If reactions do occur, in most cases, they are usually mild and either require no treatment or can be treated easily by you or your healthcare provider. Serious side effects are less common.
Common side effects of thalidomide include but are not limited to:
- Low levels of calcium in the blood
- Swelling, especially of the arms, hands, legs, ankles, or feet (edema)
- Numbness, tingling, or burning sensations of the skin
- Muscle weakness.
(Click Thalidomide Side Effects to learn more, including potentially serious side effects you should report immediately to your healthcare provider.)
You should talk with your healthcare provider prior to taking this medication if you have:
- Had a blood clot in your lungs or veins
- Human immunodeficiency virus (HIV) or acquired immunodeficiency syndrome (AIDS)
- A low level of white blood cells

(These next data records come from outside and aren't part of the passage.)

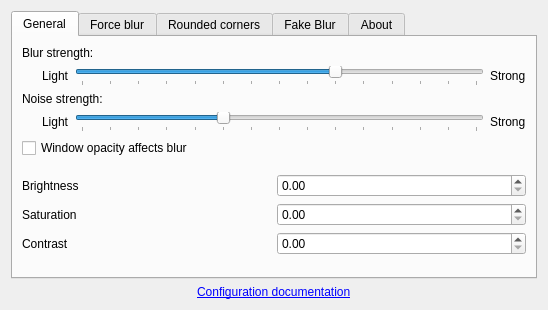
Before: the Qt Designer form src/kcm/blur_config.ui in taj-ny/kwin-effects-forceblur, drawn with Qt 5.
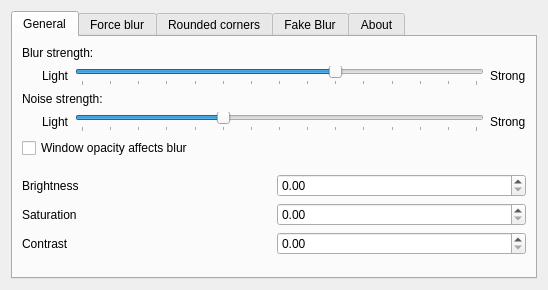
After: the same form once the commit is applied.

Diff of the .ui file:
```diff
--- a/src/kcm/blur_config.ui
+++ b/src/kcm/blur_config.ui
@@ -643,32 +643,15 @@
       </attribute>
       <layout class="QVBoxLayout">
        <item>
-        <layout class="QHBoxLayout">
-         <item>
-          <widget class="QLabel">
-           <property name="font">
-            <font>
-             <bold>true</bold>
-             <pointsize>15</pointsize>
-            </font>
-           </property>
-           <property name="text">
-            <string>Better Blur</string>
-           </property>
-          </widget>
-         </item>
-        </layout>
-       </item>
-       <item>
-        <widget class="QLabel" name="versionString"/>
-       </item>
-       <item>
-        <widget class="QWidget">
-         <property name="sizePolicy">
-          <sizepolicy hsizetype="Fixed" vsizetype="Expanding">
-           <horstretch>0</horstretch>
-           <verstretch>1</verstretch>
-          </sizepolicy>
+        <widget class="QTextBrowser" name="aboutText">
+         <property name="readOnly">
+          <bool>true</bool>
+         </property>
+         <property name="openExternalLinks">
+          <bool>true</bool>
+         </property>
+         <property name="text">
+          <string>Failed to load about.html</string>
          </property>
         </widget>
        </item>
@@ -676,16 +659,6 @@
      </widget>
     </widget>
    </item>
-   <item alignment="Qt::AlignCenter">
-    <widget class="QLabel">
-     <property name="text">
-      <string>&lt;a href="https://github.com/taj-ny/kwin-effects-forceblur/blob/main/docs/configuration.md"&gt;Configuration documentation&lt;/a&gt;</string>
-     </property>
-     <property name="openExternalLinks">
-      <bool>true</bool>
-     </property>
-    </widget>
-   </item>
   </layout>
  </widget>
  <resources/>
```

- An abnormally low heart rate (bradycardia)
- A history of seizures
- Not had a hysterectomy or been in menopause for at least 24 months (for women)
- Any allergies, including to foods, dyes, or preservatives.
Also, let your healthcare provider know if you are:
- Pregnant or thinking of becoming pregnant (see Thalomid and Pregnancy)
- Breastfeeding (see Thalomid and Breastfeeding).
Make sure to tell your healthcare provider about all other medications you are taking, including prescription and nonprescription medicines, vitamins, and herbal supplements.
(Click Precautions and Warnings With Thalidomide to learn more, including information on who should not take the drug.)